◆ TASK STATEMENT ◆
Present each line of the entries below that holds the word "shape".

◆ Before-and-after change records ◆
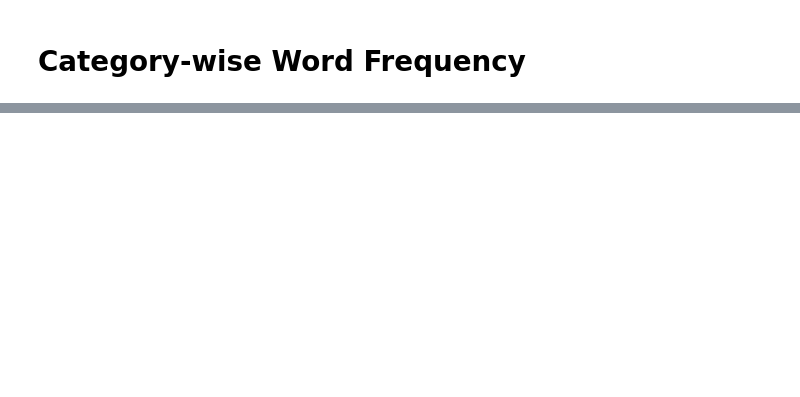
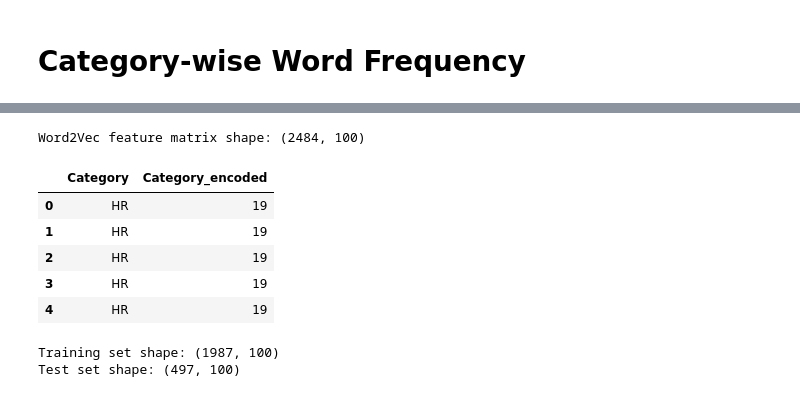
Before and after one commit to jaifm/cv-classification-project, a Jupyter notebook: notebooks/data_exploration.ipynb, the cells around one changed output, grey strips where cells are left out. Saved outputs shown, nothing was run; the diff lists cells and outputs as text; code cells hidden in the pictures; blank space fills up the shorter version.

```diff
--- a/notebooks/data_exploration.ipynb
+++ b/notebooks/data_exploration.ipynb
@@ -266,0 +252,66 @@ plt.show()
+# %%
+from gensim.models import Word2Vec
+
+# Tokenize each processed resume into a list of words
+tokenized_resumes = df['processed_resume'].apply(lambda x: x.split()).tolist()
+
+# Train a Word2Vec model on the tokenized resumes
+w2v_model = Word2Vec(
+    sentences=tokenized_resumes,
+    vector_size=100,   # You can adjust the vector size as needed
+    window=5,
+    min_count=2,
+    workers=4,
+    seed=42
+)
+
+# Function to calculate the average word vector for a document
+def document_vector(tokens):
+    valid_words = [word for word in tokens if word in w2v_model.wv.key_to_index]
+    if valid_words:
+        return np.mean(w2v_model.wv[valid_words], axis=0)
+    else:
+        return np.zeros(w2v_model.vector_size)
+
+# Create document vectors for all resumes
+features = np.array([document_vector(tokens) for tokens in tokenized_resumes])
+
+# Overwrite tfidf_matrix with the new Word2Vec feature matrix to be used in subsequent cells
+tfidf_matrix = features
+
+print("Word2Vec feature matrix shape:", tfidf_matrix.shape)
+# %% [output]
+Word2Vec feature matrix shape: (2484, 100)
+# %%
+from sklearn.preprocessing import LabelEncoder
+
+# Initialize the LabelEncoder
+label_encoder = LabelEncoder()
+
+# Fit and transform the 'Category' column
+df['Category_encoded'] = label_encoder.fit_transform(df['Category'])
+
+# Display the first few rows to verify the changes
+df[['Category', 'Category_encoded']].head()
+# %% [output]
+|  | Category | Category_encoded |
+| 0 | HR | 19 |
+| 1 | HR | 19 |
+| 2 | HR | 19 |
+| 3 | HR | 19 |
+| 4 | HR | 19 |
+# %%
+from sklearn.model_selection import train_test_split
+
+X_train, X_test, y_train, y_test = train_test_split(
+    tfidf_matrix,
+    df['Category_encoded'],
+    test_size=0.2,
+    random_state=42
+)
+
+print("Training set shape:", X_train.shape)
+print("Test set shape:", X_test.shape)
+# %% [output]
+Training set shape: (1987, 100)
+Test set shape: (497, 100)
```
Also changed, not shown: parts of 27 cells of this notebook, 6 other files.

◆ ANSWER TO THE PROBLEM ◆
+print("Word2Vec feature matrix shape:", tfidf_matrix.shape)
+Word2Vec feature matrix shape: (2484, 100)
+print("Training set shape:", X_train.shape)
+print("Test set shape:", X_test.shape)
+Training set shape: (1987, 100)
+Test set shape: (497, 100)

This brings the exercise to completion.